We are generation of kids and adults growing up over-scheduled without time for our souls to catch up with us. How do we do it? I don’t know but I am trying a few things out. Last night, we all wrote at the table for 30 minutes. My 4th grader was having a really hard time with writing at school, so we all sat down to support him and write. In the beginning, there was some grumbling, but then we wrote together. Man these kids can write! They came up with the funniest stories, I was truly impressed.
It occurs to me that we are our children’s first teachers. Here are a couple of ways I am choosing to teach my kids (and myself) about soul time.
A. Model it – I have been getting up early to write. When they wake up, they see their mama writing by candlelight. That is good for me and for them. I am reading more, just for fun. I am sitting and just doing less.

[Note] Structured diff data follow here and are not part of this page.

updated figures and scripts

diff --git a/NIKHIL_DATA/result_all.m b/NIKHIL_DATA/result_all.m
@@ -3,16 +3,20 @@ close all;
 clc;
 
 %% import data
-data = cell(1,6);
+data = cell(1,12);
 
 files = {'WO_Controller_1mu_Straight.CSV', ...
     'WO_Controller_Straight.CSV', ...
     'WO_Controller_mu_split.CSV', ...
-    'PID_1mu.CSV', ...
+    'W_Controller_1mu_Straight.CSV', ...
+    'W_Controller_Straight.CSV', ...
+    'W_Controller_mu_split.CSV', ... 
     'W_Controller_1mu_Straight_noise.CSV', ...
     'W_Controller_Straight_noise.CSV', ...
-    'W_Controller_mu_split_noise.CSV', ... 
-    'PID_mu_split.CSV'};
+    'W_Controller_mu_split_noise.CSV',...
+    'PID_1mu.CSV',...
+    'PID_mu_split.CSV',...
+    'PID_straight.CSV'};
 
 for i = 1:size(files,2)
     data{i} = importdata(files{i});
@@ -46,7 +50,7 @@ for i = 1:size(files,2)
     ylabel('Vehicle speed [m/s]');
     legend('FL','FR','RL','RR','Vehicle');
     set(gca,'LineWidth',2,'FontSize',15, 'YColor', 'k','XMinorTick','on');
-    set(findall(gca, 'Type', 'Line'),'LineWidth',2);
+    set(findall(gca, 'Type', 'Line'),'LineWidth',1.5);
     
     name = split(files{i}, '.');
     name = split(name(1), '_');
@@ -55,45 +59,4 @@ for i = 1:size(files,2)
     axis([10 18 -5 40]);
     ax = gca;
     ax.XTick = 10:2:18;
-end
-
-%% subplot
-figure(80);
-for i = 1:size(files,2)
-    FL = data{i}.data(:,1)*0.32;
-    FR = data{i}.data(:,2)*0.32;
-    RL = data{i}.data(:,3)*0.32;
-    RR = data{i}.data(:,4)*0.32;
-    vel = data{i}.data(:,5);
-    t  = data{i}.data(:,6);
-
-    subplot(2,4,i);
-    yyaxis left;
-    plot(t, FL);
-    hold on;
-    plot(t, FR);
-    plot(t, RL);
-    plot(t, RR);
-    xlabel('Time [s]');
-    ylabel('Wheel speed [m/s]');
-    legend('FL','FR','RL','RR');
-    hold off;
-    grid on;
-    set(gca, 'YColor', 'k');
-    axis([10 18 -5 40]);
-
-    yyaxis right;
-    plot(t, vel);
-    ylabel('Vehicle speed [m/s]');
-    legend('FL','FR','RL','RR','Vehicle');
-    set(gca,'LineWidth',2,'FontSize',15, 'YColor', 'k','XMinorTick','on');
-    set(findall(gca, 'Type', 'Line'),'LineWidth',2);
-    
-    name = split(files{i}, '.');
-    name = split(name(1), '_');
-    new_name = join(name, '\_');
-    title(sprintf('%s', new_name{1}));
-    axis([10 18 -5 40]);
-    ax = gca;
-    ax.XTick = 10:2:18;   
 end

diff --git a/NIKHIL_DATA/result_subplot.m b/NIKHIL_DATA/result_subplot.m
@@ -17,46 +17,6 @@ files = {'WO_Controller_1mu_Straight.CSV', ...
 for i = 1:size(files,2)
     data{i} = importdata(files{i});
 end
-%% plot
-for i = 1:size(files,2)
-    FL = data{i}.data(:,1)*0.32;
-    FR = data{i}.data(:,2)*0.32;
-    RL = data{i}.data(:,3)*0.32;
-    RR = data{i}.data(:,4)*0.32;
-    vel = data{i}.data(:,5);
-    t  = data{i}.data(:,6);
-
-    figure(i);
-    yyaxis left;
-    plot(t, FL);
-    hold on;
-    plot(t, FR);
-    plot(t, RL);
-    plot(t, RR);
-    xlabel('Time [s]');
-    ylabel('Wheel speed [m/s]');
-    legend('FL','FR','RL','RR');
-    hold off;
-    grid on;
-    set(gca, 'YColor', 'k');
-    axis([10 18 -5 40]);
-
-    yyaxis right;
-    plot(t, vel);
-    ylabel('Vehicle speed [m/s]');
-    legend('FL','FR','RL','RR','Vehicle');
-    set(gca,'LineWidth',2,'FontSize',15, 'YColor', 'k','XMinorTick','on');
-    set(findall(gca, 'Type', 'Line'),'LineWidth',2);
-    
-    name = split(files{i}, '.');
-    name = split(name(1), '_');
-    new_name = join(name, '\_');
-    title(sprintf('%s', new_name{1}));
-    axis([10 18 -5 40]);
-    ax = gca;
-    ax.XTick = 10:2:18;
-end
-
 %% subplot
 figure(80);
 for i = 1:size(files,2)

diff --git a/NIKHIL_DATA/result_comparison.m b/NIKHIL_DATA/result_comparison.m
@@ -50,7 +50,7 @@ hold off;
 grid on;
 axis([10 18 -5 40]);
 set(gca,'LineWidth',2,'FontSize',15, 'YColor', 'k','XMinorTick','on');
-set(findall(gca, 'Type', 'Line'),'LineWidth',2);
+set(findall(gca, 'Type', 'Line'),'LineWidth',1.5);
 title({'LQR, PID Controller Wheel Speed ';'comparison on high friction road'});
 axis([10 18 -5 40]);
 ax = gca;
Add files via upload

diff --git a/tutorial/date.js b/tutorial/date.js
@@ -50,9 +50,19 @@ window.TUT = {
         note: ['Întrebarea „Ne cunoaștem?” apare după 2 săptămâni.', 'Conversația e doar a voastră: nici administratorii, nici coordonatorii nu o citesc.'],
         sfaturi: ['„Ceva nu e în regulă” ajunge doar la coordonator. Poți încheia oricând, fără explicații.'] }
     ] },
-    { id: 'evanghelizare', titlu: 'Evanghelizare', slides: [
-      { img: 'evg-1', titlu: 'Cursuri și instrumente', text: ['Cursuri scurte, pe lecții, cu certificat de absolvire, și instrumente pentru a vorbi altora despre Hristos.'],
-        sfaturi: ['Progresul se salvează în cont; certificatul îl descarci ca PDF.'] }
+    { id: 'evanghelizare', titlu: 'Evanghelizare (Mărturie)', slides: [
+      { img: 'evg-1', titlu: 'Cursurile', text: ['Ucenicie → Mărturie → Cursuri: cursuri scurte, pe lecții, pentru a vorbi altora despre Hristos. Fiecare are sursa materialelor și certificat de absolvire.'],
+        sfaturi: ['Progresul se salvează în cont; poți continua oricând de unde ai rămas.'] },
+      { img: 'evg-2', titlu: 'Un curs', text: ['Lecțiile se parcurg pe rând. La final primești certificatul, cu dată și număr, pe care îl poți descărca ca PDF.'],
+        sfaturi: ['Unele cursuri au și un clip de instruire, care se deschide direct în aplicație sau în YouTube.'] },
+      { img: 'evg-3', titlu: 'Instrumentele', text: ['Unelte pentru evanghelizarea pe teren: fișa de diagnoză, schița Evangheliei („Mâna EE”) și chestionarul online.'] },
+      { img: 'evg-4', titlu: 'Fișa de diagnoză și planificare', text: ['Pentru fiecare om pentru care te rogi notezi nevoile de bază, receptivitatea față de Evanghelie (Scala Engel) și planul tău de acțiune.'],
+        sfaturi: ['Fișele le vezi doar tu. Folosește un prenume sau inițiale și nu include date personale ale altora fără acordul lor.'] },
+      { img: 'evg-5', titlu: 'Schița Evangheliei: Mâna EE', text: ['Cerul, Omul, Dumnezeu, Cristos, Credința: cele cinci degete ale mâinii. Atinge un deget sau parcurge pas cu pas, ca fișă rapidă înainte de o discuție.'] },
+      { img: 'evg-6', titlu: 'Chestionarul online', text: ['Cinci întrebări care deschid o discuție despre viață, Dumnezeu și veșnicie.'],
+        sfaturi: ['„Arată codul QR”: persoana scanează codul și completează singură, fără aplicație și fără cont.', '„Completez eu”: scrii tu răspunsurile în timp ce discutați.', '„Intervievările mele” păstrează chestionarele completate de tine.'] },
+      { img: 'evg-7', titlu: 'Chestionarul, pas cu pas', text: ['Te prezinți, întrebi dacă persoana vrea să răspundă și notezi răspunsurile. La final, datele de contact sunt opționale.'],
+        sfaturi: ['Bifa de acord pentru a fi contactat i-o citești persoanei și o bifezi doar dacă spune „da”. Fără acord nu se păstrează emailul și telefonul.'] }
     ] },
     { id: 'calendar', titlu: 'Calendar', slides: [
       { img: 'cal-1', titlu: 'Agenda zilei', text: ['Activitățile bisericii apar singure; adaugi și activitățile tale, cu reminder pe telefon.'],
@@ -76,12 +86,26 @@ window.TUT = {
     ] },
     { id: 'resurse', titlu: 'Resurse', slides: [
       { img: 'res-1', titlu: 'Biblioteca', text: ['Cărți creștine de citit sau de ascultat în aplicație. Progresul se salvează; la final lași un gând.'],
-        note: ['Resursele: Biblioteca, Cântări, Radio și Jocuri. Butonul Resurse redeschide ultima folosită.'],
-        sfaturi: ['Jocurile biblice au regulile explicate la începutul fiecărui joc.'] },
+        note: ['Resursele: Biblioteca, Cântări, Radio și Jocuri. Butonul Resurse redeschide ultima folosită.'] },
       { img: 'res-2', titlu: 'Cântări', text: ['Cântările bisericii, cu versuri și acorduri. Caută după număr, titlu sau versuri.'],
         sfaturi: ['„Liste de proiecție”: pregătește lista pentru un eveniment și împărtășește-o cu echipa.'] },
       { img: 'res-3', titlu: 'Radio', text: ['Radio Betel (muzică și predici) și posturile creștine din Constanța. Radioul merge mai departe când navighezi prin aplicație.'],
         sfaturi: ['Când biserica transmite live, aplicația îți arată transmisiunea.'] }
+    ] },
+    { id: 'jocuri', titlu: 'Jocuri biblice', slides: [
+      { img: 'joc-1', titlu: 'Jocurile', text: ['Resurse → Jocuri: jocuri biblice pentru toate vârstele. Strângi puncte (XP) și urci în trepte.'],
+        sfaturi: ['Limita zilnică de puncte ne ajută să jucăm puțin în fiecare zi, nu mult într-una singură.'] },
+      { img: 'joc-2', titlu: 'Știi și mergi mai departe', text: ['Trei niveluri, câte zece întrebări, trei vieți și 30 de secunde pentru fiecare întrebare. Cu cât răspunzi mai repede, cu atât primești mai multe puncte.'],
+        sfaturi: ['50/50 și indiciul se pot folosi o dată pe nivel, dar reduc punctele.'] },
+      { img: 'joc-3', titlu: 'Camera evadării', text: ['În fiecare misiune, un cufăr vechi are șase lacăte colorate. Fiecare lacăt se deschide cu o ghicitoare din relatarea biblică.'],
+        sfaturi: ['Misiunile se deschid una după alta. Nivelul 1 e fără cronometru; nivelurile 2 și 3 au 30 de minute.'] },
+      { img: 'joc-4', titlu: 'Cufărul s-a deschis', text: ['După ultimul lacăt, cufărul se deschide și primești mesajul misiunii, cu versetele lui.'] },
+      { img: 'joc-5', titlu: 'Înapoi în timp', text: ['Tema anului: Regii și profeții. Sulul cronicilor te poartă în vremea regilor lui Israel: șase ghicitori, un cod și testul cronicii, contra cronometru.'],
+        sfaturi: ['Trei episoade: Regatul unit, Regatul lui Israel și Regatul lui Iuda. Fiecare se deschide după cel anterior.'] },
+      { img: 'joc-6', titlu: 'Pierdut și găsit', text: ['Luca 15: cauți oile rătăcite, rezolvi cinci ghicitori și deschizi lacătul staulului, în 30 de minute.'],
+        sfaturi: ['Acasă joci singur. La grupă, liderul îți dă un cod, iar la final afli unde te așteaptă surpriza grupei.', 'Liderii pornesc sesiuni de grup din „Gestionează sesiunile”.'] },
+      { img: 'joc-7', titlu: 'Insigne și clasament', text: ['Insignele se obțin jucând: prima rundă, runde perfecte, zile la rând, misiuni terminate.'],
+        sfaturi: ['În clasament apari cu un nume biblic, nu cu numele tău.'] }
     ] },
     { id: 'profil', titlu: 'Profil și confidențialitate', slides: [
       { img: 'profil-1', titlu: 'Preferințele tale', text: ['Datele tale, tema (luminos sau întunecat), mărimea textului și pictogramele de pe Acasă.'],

Which is super weird for me.
B. Teach it – I have been waiting for my children’s internal compass to develop, and it has. But what I really need to do is step up and give them the tools. To create some space for downtime, reflection and self-care. It’s time to talk about it and show them what it means. If we are not their teachers as parents, who is?
C. Breathe it – Every day, every moment is a chance for re-centering. To breathe into our lives and stay connected to our core no matter what the to do list looks like. Our breathe is our constant companion and we can check in with center anytime throughout the day.
As I work on slowing down in a culture that seems to value the super busy lifestyle, I am endevoring to remember this three things. It’s not perfect, I totally forget and say “sure I will be happy to sit at your table for that good cause fundraiser”. I’m working on it.
If you are walking this pathway of choosing to do less when the world around us encourages us to do more, may you walk with ease. And let me know how it goes!